Then my brain cells started to do that weird thing where they travel through the part of the brain that processes emotional thought, and I had a faint feeling of uneasiness.
I should be mad about this, right?
I mean, I’m a veteran of the United States Army, thinking so pompously. How dare he challenge America? I literally signed my name on a piece of paper backed by my own blood for this country. I spent two years away from my wife. I lost friends. So forgive me if my first response was emotional rather than logical.
On a side note, this is why everyone should try to understand the viewpoints of veterans who seemed to be so perturbed by Colin’s actions — moreover so vocal about it. Although, I have seen just as many veterans that are not.
But with any action, the intention has to be evaluated.
Momma might slap ya because she’s an abusive drunk and always has been. Or momma might slap ya because she found you snorting Xanax from her medicine cabinet like a dumbass.
Context means everything in a world full of syntax.
So my thought, in turn, finally arrived at the part of the brain that processes logic (the prefrontal cortex? I don’t know, I’m not a neurologist). I had to evaluate Kaepernick’s intentions. Once this had been done, my uneasiness seemed to drift off.
His actions are freedom in its purest form. He is just as American as any six foot six, gnarly bearded, Seal Team Six, Osama-head-exploding soldier.
Alliteration aside, without military servicemembers, America is at the mercy of global geopolitical winds. Sure, we can all disagree on the circumstances in which the military has been employed, but have you ever felt threatened, just for one moment, by an explicit foreign threat? Yeah, me neither. No one should take that for granted, just ask Poland.
But without America, the military servicemember is at the mercy of nihilism. If there is no expression of freedom, there is no cause. The whole institution becomes meaningless.
Men and women in uniform don’t die for a piece of red, white, and blue stitched cloth, probably made in China of all places. They don’t die for the coolest tune written on a boat, crescendoed with a round of fireworks and a badass display of military might flying overhead. They die for what the flag represents. They die for the ideas located in the Constitution.
It doesn’t take long to find the idea for a right to protest.
I say this all because I get the feeling that it is those who are the greatest supporter of military institutions that seem to be so upset by Kaepernick’s kneeling.
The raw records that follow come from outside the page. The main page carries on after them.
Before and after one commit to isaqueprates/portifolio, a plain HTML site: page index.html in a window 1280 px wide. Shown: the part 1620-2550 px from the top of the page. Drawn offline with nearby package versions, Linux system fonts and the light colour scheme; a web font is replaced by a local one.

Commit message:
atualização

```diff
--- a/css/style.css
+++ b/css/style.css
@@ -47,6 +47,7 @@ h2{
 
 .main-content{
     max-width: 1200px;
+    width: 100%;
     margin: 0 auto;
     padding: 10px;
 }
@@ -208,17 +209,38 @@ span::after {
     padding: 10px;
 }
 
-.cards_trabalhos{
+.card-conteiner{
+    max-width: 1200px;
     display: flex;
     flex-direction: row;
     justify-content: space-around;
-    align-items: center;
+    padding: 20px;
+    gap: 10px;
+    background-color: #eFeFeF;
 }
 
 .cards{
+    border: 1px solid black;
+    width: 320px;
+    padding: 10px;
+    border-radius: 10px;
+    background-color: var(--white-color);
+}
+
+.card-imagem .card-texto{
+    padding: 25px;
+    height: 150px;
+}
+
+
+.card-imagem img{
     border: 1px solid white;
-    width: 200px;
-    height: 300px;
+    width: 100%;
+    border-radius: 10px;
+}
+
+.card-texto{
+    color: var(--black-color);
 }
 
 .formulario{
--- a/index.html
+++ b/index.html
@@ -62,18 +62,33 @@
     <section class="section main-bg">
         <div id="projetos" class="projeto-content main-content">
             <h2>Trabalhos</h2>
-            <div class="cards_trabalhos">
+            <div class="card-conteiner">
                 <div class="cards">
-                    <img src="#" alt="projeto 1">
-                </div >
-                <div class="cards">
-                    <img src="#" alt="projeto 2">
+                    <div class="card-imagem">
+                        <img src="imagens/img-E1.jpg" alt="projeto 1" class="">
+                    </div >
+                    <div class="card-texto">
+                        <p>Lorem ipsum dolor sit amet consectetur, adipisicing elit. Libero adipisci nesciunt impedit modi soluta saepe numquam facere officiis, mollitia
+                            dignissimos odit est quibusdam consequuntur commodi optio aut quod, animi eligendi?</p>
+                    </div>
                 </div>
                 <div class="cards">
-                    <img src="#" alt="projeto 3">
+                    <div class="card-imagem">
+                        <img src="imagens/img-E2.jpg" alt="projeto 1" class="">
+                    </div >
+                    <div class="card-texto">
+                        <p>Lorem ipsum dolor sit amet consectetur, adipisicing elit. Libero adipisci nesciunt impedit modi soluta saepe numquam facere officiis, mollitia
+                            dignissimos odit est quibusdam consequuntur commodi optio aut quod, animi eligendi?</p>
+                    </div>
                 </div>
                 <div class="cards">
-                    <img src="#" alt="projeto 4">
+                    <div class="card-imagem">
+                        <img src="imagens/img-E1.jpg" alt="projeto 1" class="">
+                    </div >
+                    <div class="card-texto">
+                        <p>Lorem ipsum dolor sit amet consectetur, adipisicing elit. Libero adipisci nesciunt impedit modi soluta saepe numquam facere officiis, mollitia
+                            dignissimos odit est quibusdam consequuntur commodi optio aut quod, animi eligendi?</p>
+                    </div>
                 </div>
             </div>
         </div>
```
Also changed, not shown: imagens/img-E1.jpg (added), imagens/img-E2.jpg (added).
What I’m simply stating, as one of those people, is that it is those very same people who should be most supportive of him.
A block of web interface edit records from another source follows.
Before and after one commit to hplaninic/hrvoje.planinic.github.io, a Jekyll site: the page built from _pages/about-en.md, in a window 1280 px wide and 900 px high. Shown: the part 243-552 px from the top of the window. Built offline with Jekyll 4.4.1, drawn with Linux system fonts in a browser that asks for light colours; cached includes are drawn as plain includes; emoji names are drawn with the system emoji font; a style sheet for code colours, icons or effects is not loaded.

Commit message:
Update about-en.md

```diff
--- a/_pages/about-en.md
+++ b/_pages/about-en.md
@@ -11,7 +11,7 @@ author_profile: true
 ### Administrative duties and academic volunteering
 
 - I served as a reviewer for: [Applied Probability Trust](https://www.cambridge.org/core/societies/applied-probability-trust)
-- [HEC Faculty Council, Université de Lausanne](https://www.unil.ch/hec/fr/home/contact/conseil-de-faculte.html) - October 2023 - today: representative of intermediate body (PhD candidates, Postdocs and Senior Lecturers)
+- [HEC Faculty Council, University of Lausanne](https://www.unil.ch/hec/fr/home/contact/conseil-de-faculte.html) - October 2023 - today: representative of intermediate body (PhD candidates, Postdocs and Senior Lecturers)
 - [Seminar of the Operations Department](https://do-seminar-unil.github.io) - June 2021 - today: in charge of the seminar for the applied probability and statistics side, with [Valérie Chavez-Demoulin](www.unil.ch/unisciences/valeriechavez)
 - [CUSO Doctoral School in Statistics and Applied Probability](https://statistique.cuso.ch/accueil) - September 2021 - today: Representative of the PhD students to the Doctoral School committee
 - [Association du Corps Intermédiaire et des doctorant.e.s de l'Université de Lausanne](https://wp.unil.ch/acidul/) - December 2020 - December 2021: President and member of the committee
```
Expression of freedom gives rise to the cause. It is the banner by which we fight for. Sometimes I wish North Korea would pop off, so we could obliterate Kim Jong Un’s fat little face. (He just has one of those smug faces that pisses you off). Those people have no freedom. They can’t kneel in protest. Taking a knee means their whole family loses their ability to stand at all. I digress…
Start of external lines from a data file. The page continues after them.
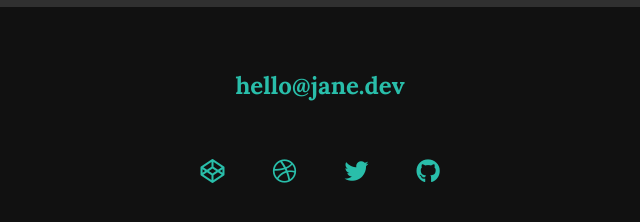
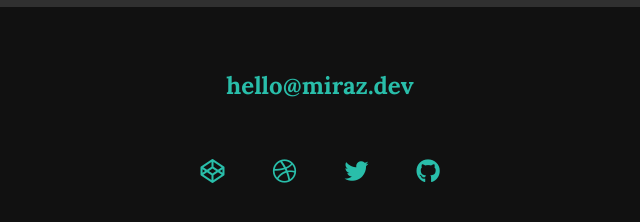
Before and after one commit to miraz-545/miraz.github.io, a plain HTML site: page index.html in a window 1280 px wide. Shown: the part 3005-3227 px from the top of the page, 320-960 px from the left. Drawn offline with nearby package versions, Linux system fonts and the light colour scheme.

Commit message:
Update index.html

```diff
--- a/index.html
+++ b/index.html
@@ -139,7 +139,7 @@
         <!-- Footer -->
         <footer class="footer">
             <!-- replace with your own email address -->
-            <a href="mailto:hello@jane.dev" class="footer__link">hello@jane.dev</a>
+            <a href="mailto:hello@jane.dev" class="footer__link">hello@miraz.dev</a>
             <ul class="social-list">
                 <li class="social-list__item">
                     <a class="social-list__link" href="https://codepen.io">
```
Every moment a freedom is expressed, whether we agree with it or not, is a moment that honors those who died for such liberty. This is the simplest truth I can put forward.
As such, I salute you, Colin Kaepernick. You’re not out rioting in the streets. You’re not out torching the stores of hard-working individuals. You are directing debate in a concise and non-violent manner. That is commendable any day of the week.
Now I’m not saying everyone has to agree with the man. Hell, I probably disagree with him on the causes of impartial police brutality. I don’t really think racism is at play here. The problem, I can say with a fair amount of certainty, is the unintended consequences of the drug war, among other bad policies.
That is a discussion for a different day. The moral aptitude and freedom of Kaepernick to express his own opinion in an honorable way should stand regardless.
If you find yourself quite annoyed by his actions, here’s a bit of military advice, always so gracefully expressed, that I learned during my time in the service, “Man the fuck up, drink water, and drive on.”
Give some thought to it. Your thought will arrive at that logical part of the brain soon enough — I swear it’s the prefrontal cortex damnit.